● **Task directions**: Among the entries that follow, find every line with the word "class" and list it.

● **Exercise material**:

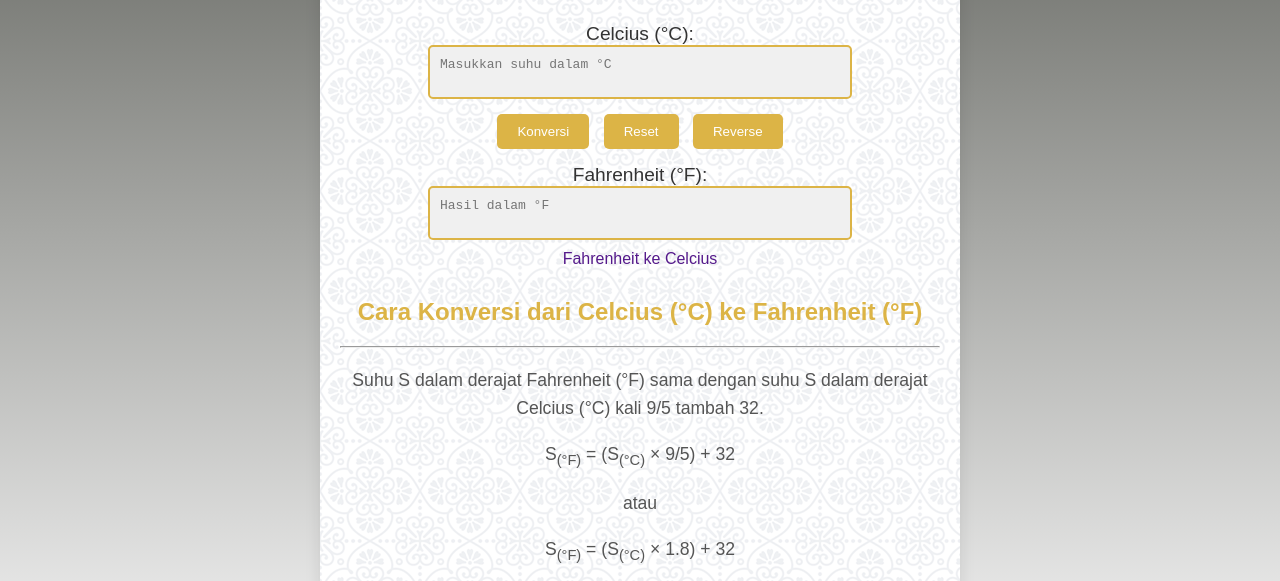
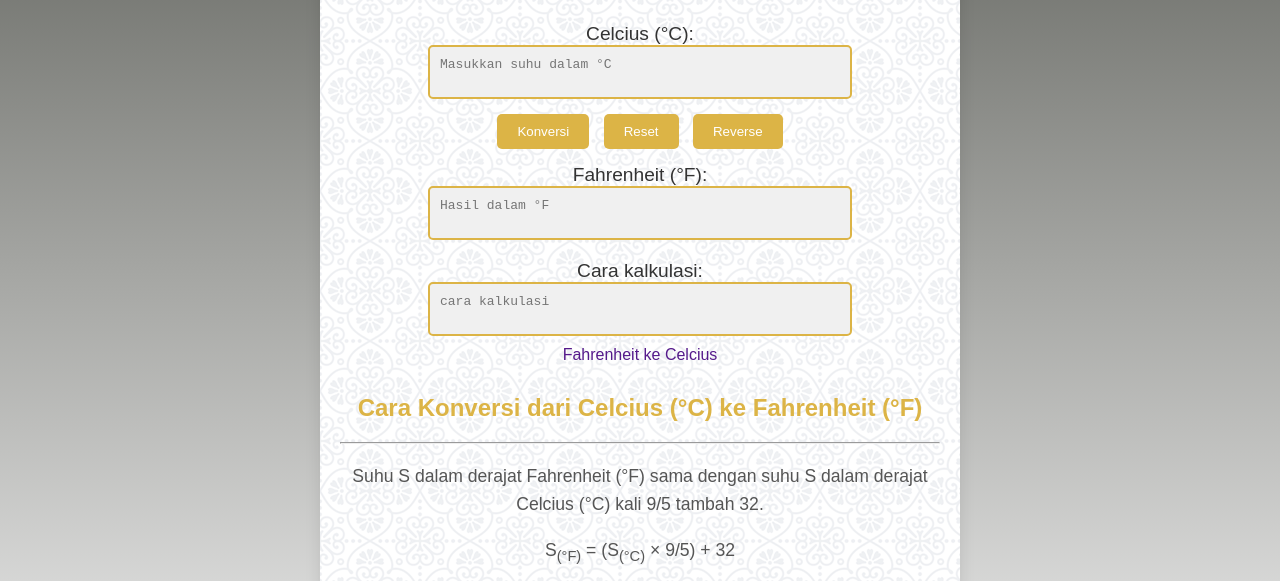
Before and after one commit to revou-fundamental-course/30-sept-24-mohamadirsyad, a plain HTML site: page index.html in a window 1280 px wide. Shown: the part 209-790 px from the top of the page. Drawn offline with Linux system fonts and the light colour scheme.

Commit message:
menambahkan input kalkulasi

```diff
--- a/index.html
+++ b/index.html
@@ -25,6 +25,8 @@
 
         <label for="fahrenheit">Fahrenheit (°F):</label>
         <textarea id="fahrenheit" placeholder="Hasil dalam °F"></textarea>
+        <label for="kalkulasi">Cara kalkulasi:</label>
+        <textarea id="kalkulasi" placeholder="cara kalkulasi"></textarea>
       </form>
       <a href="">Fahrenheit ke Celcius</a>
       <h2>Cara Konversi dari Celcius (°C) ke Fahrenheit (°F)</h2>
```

* * *

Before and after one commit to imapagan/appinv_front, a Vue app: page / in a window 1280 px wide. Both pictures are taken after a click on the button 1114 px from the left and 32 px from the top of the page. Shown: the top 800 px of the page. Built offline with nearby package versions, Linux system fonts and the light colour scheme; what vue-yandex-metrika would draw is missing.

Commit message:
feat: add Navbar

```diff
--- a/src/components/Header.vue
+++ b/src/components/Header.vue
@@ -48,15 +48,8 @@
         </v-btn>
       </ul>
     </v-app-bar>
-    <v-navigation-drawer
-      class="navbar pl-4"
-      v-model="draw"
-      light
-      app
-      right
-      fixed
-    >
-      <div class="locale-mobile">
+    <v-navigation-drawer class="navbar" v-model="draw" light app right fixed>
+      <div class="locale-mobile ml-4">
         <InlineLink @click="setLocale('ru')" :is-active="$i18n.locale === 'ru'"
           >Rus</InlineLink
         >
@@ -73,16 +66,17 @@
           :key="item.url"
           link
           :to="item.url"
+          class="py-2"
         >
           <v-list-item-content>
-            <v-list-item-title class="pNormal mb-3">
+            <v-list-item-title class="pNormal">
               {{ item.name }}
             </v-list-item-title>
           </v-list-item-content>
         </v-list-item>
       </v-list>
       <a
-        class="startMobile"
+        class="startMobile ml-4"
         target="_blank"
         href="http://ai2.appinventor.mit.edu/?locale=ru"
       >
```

...

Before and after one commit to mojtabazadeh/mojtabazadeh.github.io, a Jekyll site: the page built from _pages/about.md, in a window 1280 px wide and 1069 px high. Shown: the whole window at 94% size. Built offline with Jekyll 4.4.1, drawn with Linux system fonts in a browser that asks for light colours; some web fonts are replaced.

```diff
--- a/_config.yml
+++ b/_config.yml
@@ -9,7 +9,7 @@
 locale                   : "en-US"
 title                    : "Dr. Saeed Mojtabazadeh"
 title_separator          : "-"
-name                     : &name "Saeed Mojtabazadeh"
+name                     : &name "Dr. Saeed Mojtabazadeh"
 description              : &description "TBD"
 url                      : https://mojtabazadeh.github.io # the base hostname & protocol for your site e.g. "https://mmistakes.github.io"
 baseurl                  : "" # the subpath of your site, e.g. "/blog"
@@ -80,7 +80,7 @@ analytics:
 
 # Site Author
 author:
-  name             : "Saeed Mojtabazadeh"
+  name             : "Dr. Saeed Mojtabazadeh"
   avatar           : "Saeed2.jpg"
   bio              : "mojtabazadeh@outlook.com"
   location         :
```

● **Response area**:
-      class="navbar pl-4"
-      <div class="locale-mobile">
+    <v-navigation-drawer class="navbar" v-model="draw" light app right fixed>
+      <div class="locale-mobile ml-4">
+          class="py-2"
-            <v-list-item-title class="pNormal mb-3">
+            <v-list-item-title class="pNormal">
-        class="startMobile"
+        class="startMobile ml-4"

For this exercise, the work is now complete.